It's those moments, when things fall apart, that reveal the thrill. Your conscious mind will take a backseat as you scramble frantically away, letting your fingers and brain take over and hope for the best. The slow mastery of the mechanics will shine when you are forced to react rather than plan, and it's here that the memories are created. A daring leap from a vine to a raised platform followed by an instinctive hop to avoid an energy missile leads into a quick turn and fire and fall. Time to think again and assess the environment to create a new route through the immediate area that will draw your pursuing enemies into your weapons. This constant fluctuation between planned, known routines and sudden flights from danger defines the game's flow.
This thrill of the chase and the feeling that you are always barely, barely on the edge of destruction but for your own quick reflexes is intoxicating. It combines with the steady climb towards invincibility that you get as item pickups fill the bottom half of your screen, until you can't even see the new ones you pick up.
The string that pulls forward each time is this promise of ultimate power hinted at by each new ability. It is the power-acquisition of a traditional RPG sped up to maniacal levels. When you restart, the loss of power is almost tangible - no more health regeneration, no extra missiles or explosive ammo - nothing but the desperation to get it all back.
The chaos, particularly during these later levels when enemies and bullets and icons fill the screen, is everything. Wide-eyed acceptance of the endless motion on screen creates an almost trance-like state, a type of seizure of everything but the fingers. There is so much going on that it is impossible to comprehend it all, instead you have to let it wash over you and feel the pattern of the pixels rather than try and discern it.
The music sits in the background of this chaos, adding to the synaesthesia. It doesn't have the punchy immediacy of hotline Miami, but rather, like FTL, becomes part of the overall experience, blending in behind the action in and only revealing itself in the quieter moments of contemplation. In the peaceful valley at the start of each level you hear the gentle themes but they soon get blown away as you climb the mountain of violence.
The sudden destruction of every enemy in a level drops you down the other side, leaving you alone to appreciate the descent. The sounds contribute to the cycle of the action, from calm to chaos and back to calm again, the pattern of Risk of Rain again written across each level.
Risk of Rain is so unashamedly gamey, so delightfully reliant on screen-filling mobs of enemies and precise combos that it's difficult not to fall in love. It looks like a throwback to the days of the Spectrum but there are so many of the best bits taken from games since then that it feels like a beautiful, delightful culmination.

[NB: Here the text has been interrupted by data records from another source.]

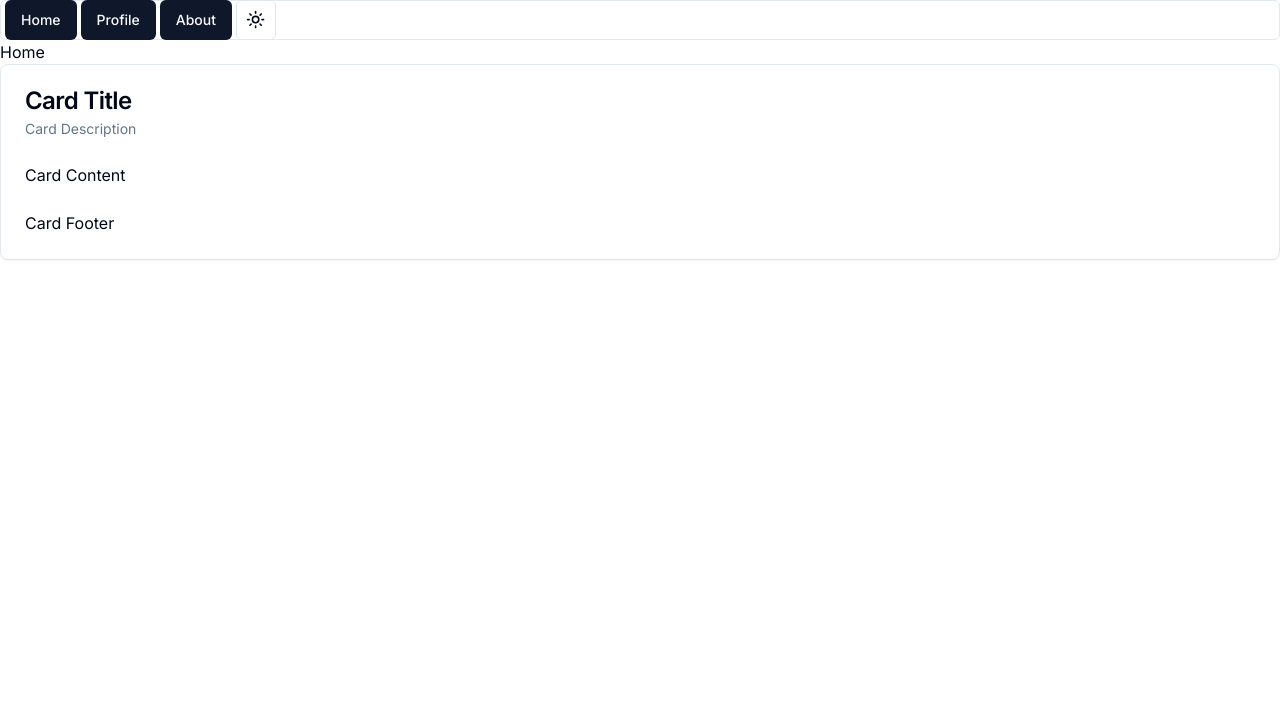
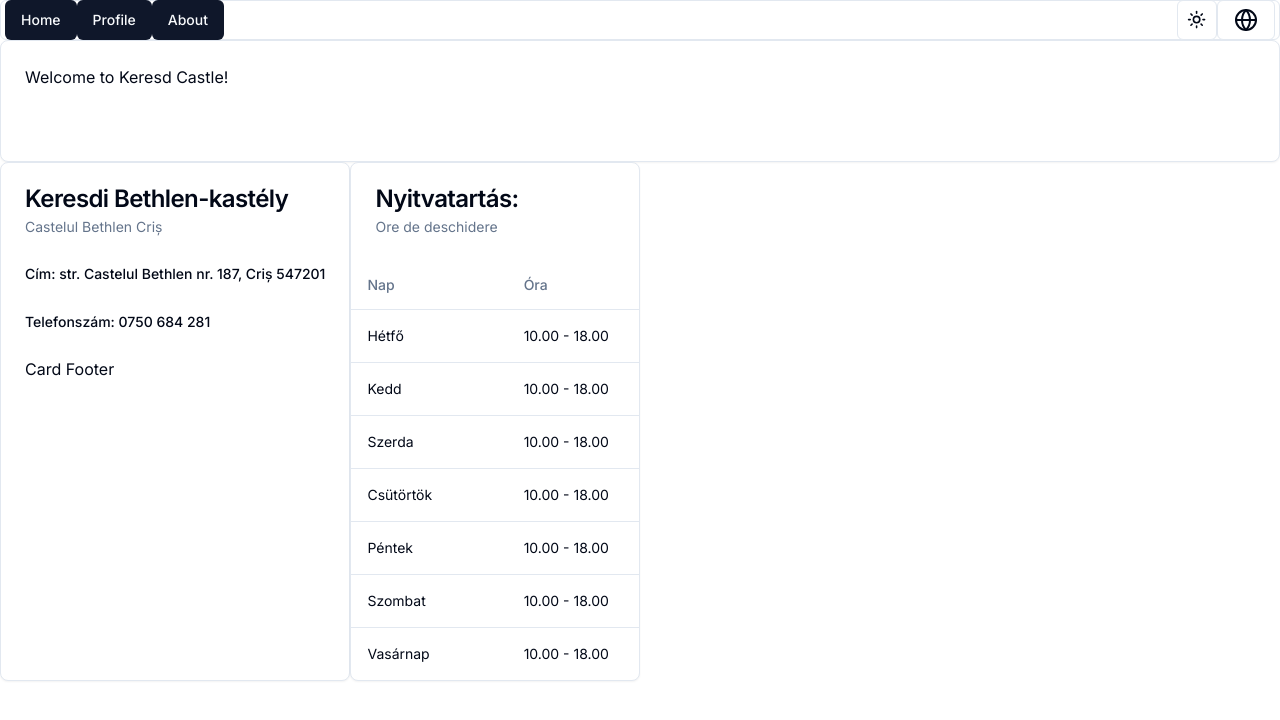
Before and after one commit to tloszkov/keresd, a Next.js app in the folder keresd-castle/: page / in a window 1280 px wide. Shown: the top 720 px of the page. Built offline with nearby package versions, Linux system fonts and the light colour scheme.

Commit message:
feat - footer extend

```diff
--- a/keresd-castle/package.json
+++ b/keresd-castle/package.json
@@ -9,6 +9,7 @@
     "lint": "next lint"
   },
   "dependencies": {
+    "@radix-ui/react-label": "^2.0.2",
     "@radix-ui/react-menubar": "^1.0.4",
     "@radix-ui/react-slot": "^1.0.2",
     "class-variance-authority": "^0.7.0",
--- a/keresd-castle/src/app/page.tsx
+++ b/keresd-castle/src/app/page.tsx
@@ -1,13 +1,25 @@
 import {Button} from "@/components/ui/button";
 import React from "react";
-import {Menubar, MenubarTrigger} from "@/components/ui/menubar";
-import {router} from "next/client";
+import {Card, CardContent, CardFooter, CardHeader} from "@/components/ui/card";
+
+    const loremIpsum = 'Lorem ipsum dolor sit amet, consectetur adipiscing elit. Sed ac faucibus turpis, non lacinia urna. Suspendisse potenti. Morbi tempus, nunc eget faucibus volutpat, ex dolor auctor eros, vel aliquet urna massa in diam. Sed vitae eleifend ex, in vehicula augue. Duis sagittis, lacus id mattis aliquam, justo leo feugiat dui, ut tincidunt neque odio at arcu.';
+
 
 export default function Home() {
   return (
 
     <main>
-        <h1>Home</h1>
+        <Card>
+            <CardHeader>
+                Welcome to Keresd Castle!
+            </CardHeader>
+            <CardContent>
+
+            </CardContent>
+            <CardFooter>
+            </CardFooter>
+        </Card>
+        {/*<h1>{loremIpsum.substring(0, 1000)}</h1>*/}
     </main>
   );
 }
--- a/keresd-castle/src/components/Footer.tsx
+++ b/keresd-castle/src/components/Footer.tsx
@@ -8,22 +8,86 @@ import {
     CardHeader,
     CardTitle,
 } from "@/components/ui/card"
+import {Label} from "@/components/ui/label";
+
+import {
+    Table,
+    TableBody,
+    TableCaption,
+    TableCell,
+    TableHead,
+    TableHeader,
+    TableRow,
+} from "@/components/ui/table"
 
 
 export default function Header() {
     return (
+        <div className="flex h-full w-1/2 justify-center" >
+            <div className="flex">
                 <Card>
                     <CardHeader>
-                <CardTitle>Card Title</CardTitle>
-                <CardDescription>Card Description</CardDescription>
+                        <CardTitle>Keresdi Bethlen-kastély</CardTitle>
+                        <CardDescription>Castelul Bethlen Criș</CardDescription>
                     </CardHeader>
                     <CardContent>
-                <p>Card Content</p>
+                        <Label>Cím: str. Castelul Bethlen nr. 187, Criș 547201</Label>
+                    </CardContent>
+                        <Label>{"\n"}</Label>
+                    <CardContent>
+                        <Label>Telefonszám: 0750 684 281</Label>
                     </CardContent>
                     <CardFooter>
                         <p>Card Footer</p>
                     </CardFooter>
                 </Card>
-
+            </div>
+            <div className="flex-1">
+                <Card>
+                    <CardHeader>
+                        <CardTitle>Nyitvatartás:</CardTitle>
+                        <CardDescription>Ore de deschidere</CardDescription>
+                    </CardHeader>
+                    <Table>
+                        <TableHeader>
+                            <TableRow>
+                                <TableHead className="w-1/4">Nap</TableHead>
+                                <TableHead className="w-1/4">Óra</TableHead>
+                            </TableRow>
+                        </TableHeader>
+                        <TableBody>
+                            <TableRow>
+                                <TableCell className="w-1/4">Hétfő</TableCell>
+                                <TableCell className="w-1/4">10.00 - 18.00</TableCell>
+                            </TableRow>
+                            <TableRow>
+                                <TableCell className="w-1/4">Kedd</TableCell>
+                                <TableCell className="w-1/4">10.00 - 18.00</TableCell>
+                            </TableRow>
+                            <TableRow>
+                                <TableCell className="w-1/4">Szerda</TableCell>
+                                <TableCell className="w-1/4">10.00 - 18.00</TableCell>
+                            </TableRow>
+                            <TableRow>
+                                <TableCell className="w-1/4">Csütörtök</TableCell>
+                                <TableCell className="w-1/4">10.00 - 18.00</TableCell>
+                            </TableRow>
+                            <TableRow>
+                                <TableCell className="w-1/4">Péntek</TableCell>
+                                <TableCell className="w-1/4">10.00 - 18.00</TableCell>
+                            </TableRow>
+                            <TableRow>
+                                <TableCell className="w-1/4">Szombat</TableCell>
+                                <TableCell className="w-1/4">10.00 - 18.00</TableCell>
+                            </TableRow>
+                            <TableRow>
+                                <TableCell className="w-1/4">Vasárnap</TableCell>
+                                <TableCell className="w-1/4">10.00 - 18.00</TableCell>
+                            </TableRow>
+                        </TableBody>
+                    </Table>
+                </Card>
+            </div>
+        </div>
     );
 }
--- a/keresd-castle/src/components/Header.tsx
+++ b/keresd-castle/src/components/Header.tsx
@@ -1,18 +1,24 @@
 import React from "react";
 import {Menubar} from "@/components/ui/menubar";
 import {Button} from "@/components/ui/button";
-import {router} from "next/client";
 import Link from "next/link";
 import {ModeToggle} from "@/components/ui/ModeToggle";
+import {LanguageMenu} from "@/components/ui/LanguageMenu";
 
 export default function Header() {
     return (
         <main>
             <Menubar>
-                <Link href={"/"}><Button>Home</Button></Link>
-                <Link href={"/profile"}><Button>Profile</Button></Link>
-                <Link href={"/about"}><Button >About</Button></Link>
-                <ModeToggle></ModeToggle>
+                <div className={"flex-1"}>
+                    <Link href={"/"}><Button>Home</Button></Link>
+                    <Link href={"/profile"}><Button>Profile</Button></Link>
+                    <Link href={"/about"}><Button >About</Button></Link>
+                </div>
+                <div className={"flex"}>
+                    <ModeToggle></ModeToggle>
+                    <LanguageMenu></LanguageMenu>
+                </div>
+
             </Menubar>
         </main>
     );
--- /dev/null
+++ b/keresd-castle/src/components/ui/LanguageMenu.tsx
@@ -0,0 +1,28 @@
+import {
+    Menubar,
+    MenubarContent,
+    MenubarItem,
+    MenubarMenu,
+    MenubarSeparator,
+    MenubarShortcut,
+    MenubarTrigger,
+} from "@/components/ui/menubar"
+import React from "react";
+import {Globe} from "lucide-react";
+
+
+export function LanguageMenu() {
+    return (
+        <Menubar>
+            <MenubarMenu>
+                <MenubarTrigger><Globe /></MenubarTrigger>
+                <MenubarContent>
+                    <MenubarItem>EN</MenubarItem>
+                    <MenubarItem>RO</MenubarItem>
+                    <MenubarItem>HU</MenubarItem>
+                    <MenubarItem>DE</MenubarItem>
+                </MenubarContent>
+            </MenubarMenu>
+        </Menubar>
+    )
+}
--- /dev/null
+++ b/keresd-castle/src/components/ui/label.tsx
@@ -0,0 +1,26 @@
+"use client"
+
+import * as React from "react"
+import * as LabelPrimitive from "@radix-ui/react-label"
+import { cva, type VariantProps } from "class-variance-authority"
+
+import { cn } from "@/lib/utils"
+
+const labelVariants = cva(
+  "text-sm font-medium leading-none peer-disabled:cursor-not-allowed peer-disabled:opacity-70"
+)
+
+const Label = React.forwardRef<
+  React.ElementRef<typeof LabelPrimitive.Root>,
+  React.ComponentPropsWithoutRef<typeof LabelPrimitive.Root> &
+    VariantProps<typeof labelVariants>
+>(({ className, ...props }, ref) => (
+  <LabelPrimitive.Root
+    ref={ref}
+    className={cn(labelVariants(), className)}
+    {...props}
+  />
+))
+Label.displayName = LabelPrimitive.Root.displayName
+
+export { Label }
--- /dev/null
+++ b/keresd-castle/src/components/ui/table.tsx
@@ -0,0 +1,117 @@
+import * as React from "react"
+
+import { cn } from "@/lib/utils"
+
+const Table = React.forwardRef<
+  HTMLTableElement,
+  React.HTMLAttributes<HTMLTableElement>
+>(({ className, ...props }, ref) => (
+  <div className="relative w-full overflow-auto">
+    <table
+      ref={ref}
+      className={cn("w-full caption-bottom text-sm", className)}
+      {...props}
+    />
+  </div>
+))
+Table.displayName = "Table"
+
+const TableHeader = React.forwardRef<
+  HTMLTableSectionElement,
+  React.HTMLAttributes<HTMLTableSectionElement>
+>(({ className, ...props }, ref) => (
+  <thead ref={ref} className={cn("[&_tr]:border-b", className)} {...props} />
+))
+TableHeader.displayName = "TableHeader"
+
+const TableBody = React.forwardRef<
+  HTMLTableSectionElement,
+  React.HTMLAttributes<HTMLTableSectionElement>
+>(({ className, ...props }, ref) => (
+  <tbody
+    ref={ref}
+    className={cn("[&_tr:last-child]:border-0", className)}
+    {...props}
+  />
+))
+TableBody.displayName = "TableBody"
+
+const TableFooter = React.forwardRef<
+  HTMLTableSectionElement,
+  React.HTMLAttributes<HTMLTableSectionElement>
+>(({ className, ...props }, ref) => (
+  <tfoot
+    ref={ref}
+    className={cn(
+      "border-t bg-muted/50 font-medium [&>tr]:last:border-b-0",
+      className
+    )}
+    {...props}
+  />
+))
+TableFooter.displayName = "TableFooter"
+
+const TableRow = React.forwardRef<
+  HTMLTableRowElement,
+  React.HTMLAttributes<HTMLTableRowElement>
+>(({ className, ...props }, ref) => (
+  <tr
+    ref={ref}
+    className={cn(
+      "border-b transition-colors hover:bg-muted/50 data-[state=selected]:bg-muted",
+      className
+    )}
+    {...props}
+  />
+))
+TableRow.displayName = "TableRow"
+
+const TableHead = React.forwardRef<
+  HTMLTableCellElement,
+  React.ThHTMLAttributes<HTMLTableCellElement>
+>(({ className, ...props }, ref) => (
+  <th
+    ref={ref}
+    className={cn(
+      "h-12 px-4 text-left align-middle font-medium text-muted-foreground [&:has([role=checkbox])]:pr-0",
+      className
+    )}
+    {...props}
+  />
+))
+TableHead.displayName = "TableHead"
+
+const TableCell = React.forwardRef<
+  HTMLTableCellElement,
+  React.TdHTMLAttributes<HTMLTableCellElement>
+>(({ className, ...props }, ref) => (
+  <td
+    ref={ref}
+    className={cn("p-4 align-middle [&:has([role=checkbox])]:pr-0", className)}
+    {...props}
+  />
+))
+TableCell.displayName = "TableCell"
+
+const TableCaption = React.forwardRef<
+  HTMLTableCaptionElement,
+  React.HTMLAttributes<HTMLTableCaptionElement>
+>(({ className, ...props }, ref) => (
+  <caption
+    ref={ref}
+    className={cn("mt-4 text-sm text-muted-foreground", className)}
+    {...props}
+  />
+))
+TableCaption.displayName = "TableCaption"
+
+export {
+  Table,
+  TableHeader,
+  TableBody,
+  TableFooter,
+  TableHead,
+  TableRow,
+  TableCell,
+  TableCaption,
+}
```
Also changed, not shown: 1 other file (tests, documents, lock files or other folders). Lines whose indentation alone changed are shown as unchanged.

Oh yes, this is a review I remember now. I give it two hundred DPS and a shockwave on touch.